Over one-third (37%) of employers chose to invest in health and wellbeing strategies to support productivity and motivation, according to exclusive research by Aon.
Its Rising Resilient report that surveyed 2,500 employees and HR decision makers, published in October 2020, also found that a further 35% of organisations do so to improve job performance. However, despite 80% of employers seeing the benefits of health and wellbeing initiatives, the report found that this does not have a significant impact on creating a resilient workforce.
Furthermore, only 15% of employees are resilient at organisations that offer no health and wellbeing programmes, just under a third (29%) are resilient if a partial health and wellbeing strategy is introduced, while 45% of staff are resilient if they are offered a broad health and wellbeing programme.
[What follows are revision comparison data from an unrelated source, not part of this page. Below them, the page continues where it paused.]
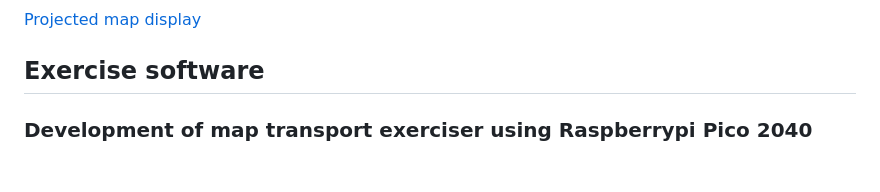
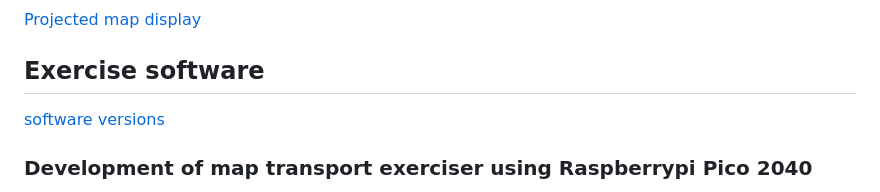
Before and after one commit to DavidJRichards/Aviation_Moving_Map_Display, a Markdown page: README.md, the part around the change. GitHub-like rendering; blank space fills up the shorter version.

```diff
--- a/README.md
+++ b/README.md
@@ -47,6 +47,8 @@ Information supplied by Erik Baigar, Munich.
 [Projected map display](http://ummr.altervista.org/avionics.htm#PMDF)
 
 ## Exercise software
+
+[software versions](./software/README.md)
 
 ### Development of map transport exerciser using Raspberrypi Pico 2040
 
```
Also changed, not shown: software/README.md (added, +11 -0 lines), images/Output-filter-12-channel-PWM.jpg (added), 3 other files.
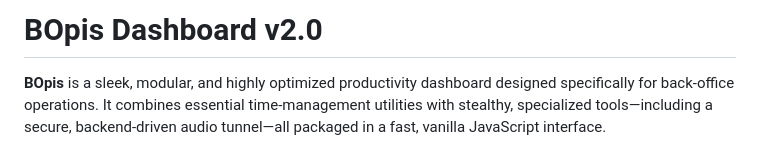
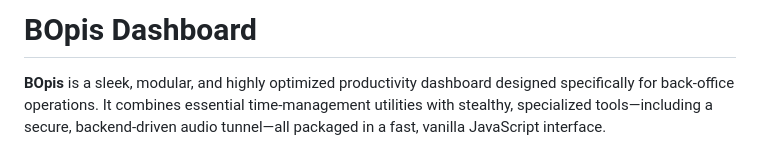
Before and after one commit to meglen716/bopis, a Markdown page: README.md, the part around the change. Rendered like a GitHub page.

Commit message:
Update README.md
Removed the version number

```diff
--- a/README.md
+++ b/README.md
@@ -1,4 +1,4 @@
-# BOpis Dashboard v2.0
+# BOpis Dashboard
 
 **BOpis** is a sleek, modular, and highly optimized productivity dashboard designed specifically for back-office operations. It combines essential time-management utilities with stealthy, specialized tools—including a secure, backend-driven audio tunnel—all packaged in a fast, vanilla JavaScript interface.
 
```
When it comes to wellbeing strategies, 13% of employers do not offer initiatives focused on healthy living, with almost a half (43%) of employees working for these organisations claiming that there are no benefits focused on this issue. Almost one-fifth (18%) of employers do not offer emotional wellbeing benefits, with 44% of staff believing that there are no initiatives in this area, while 12% of employers do not offer strategies based on flexible work or skill development, and a further 39% unaware of the benefits that may be available to them.
The report found that just under half (44%) of employees that are not resilient, say they are highly motivated. Further research found that, overall, 30% of staff are currently resilient, with an additional 86% saying they are highlight motivated to work.
Resilience at work increases employee enthusiasm by 45%, energy by 39%, followed by concentration at 27%. Additionally, confidence and satisfaction levels have proven to be impacted by resilience, with these factors seeing an increase of 32% and 44%. UK employees could see enthusiasm increase by 47% if they are resilient, followed by an improvement to satisfaction (47%), energy (46%), confidence (33%) and concentration (31%).
Just over two-fifths (42%) do not feel secure in their job, with a further 52% not feeling a sense of belonging, while over half (55%) of staff that are non-resilient, do not believe that they can fulfil their potential. Additionally, just over one-third (37%) of employees that are non-resilient feel that they can take care of their personal needs at work, compared to 88% of resilient employees. A further 28% of non-resilient staff believe that they can go to their manager for support.
In terms of job satisfaction, the most common reasons for insecurity in staff roles are employer controlled factors (50%) and the economic environment (42%). However, 72% of employees that feel secure in their jobs are likely to stay with the organisation for the foreseeable future.
Geoffrey Kuhn, senior vice president and actuary, health solutions, Aon, said: “Developing resilient employees is complex. It requires balancing many different factors and the recipe for how to do it well is evolving just as employees do. Yet smart, strategic investment is more than good housekeeping; it is part of what makes a business thrive.
“As the World Health Organisation (WHO) sets out in its Health 2020/2021 policy framework, resilience ‘is shaped by the availability of supportive environments’ which ‘are essential for people to increase control over the determinants of their health’. At work, organisations need to step up and create that perfect environment for resilience to thrive. This means understanding the context and content for delivering effective health and wellbeing programmes and initiatives, along with the ten factors, among them encouraging positive health behaviours, supporting mental health, sharing responsibility and control as well as developing financial security, that are currently impacting workforces today.”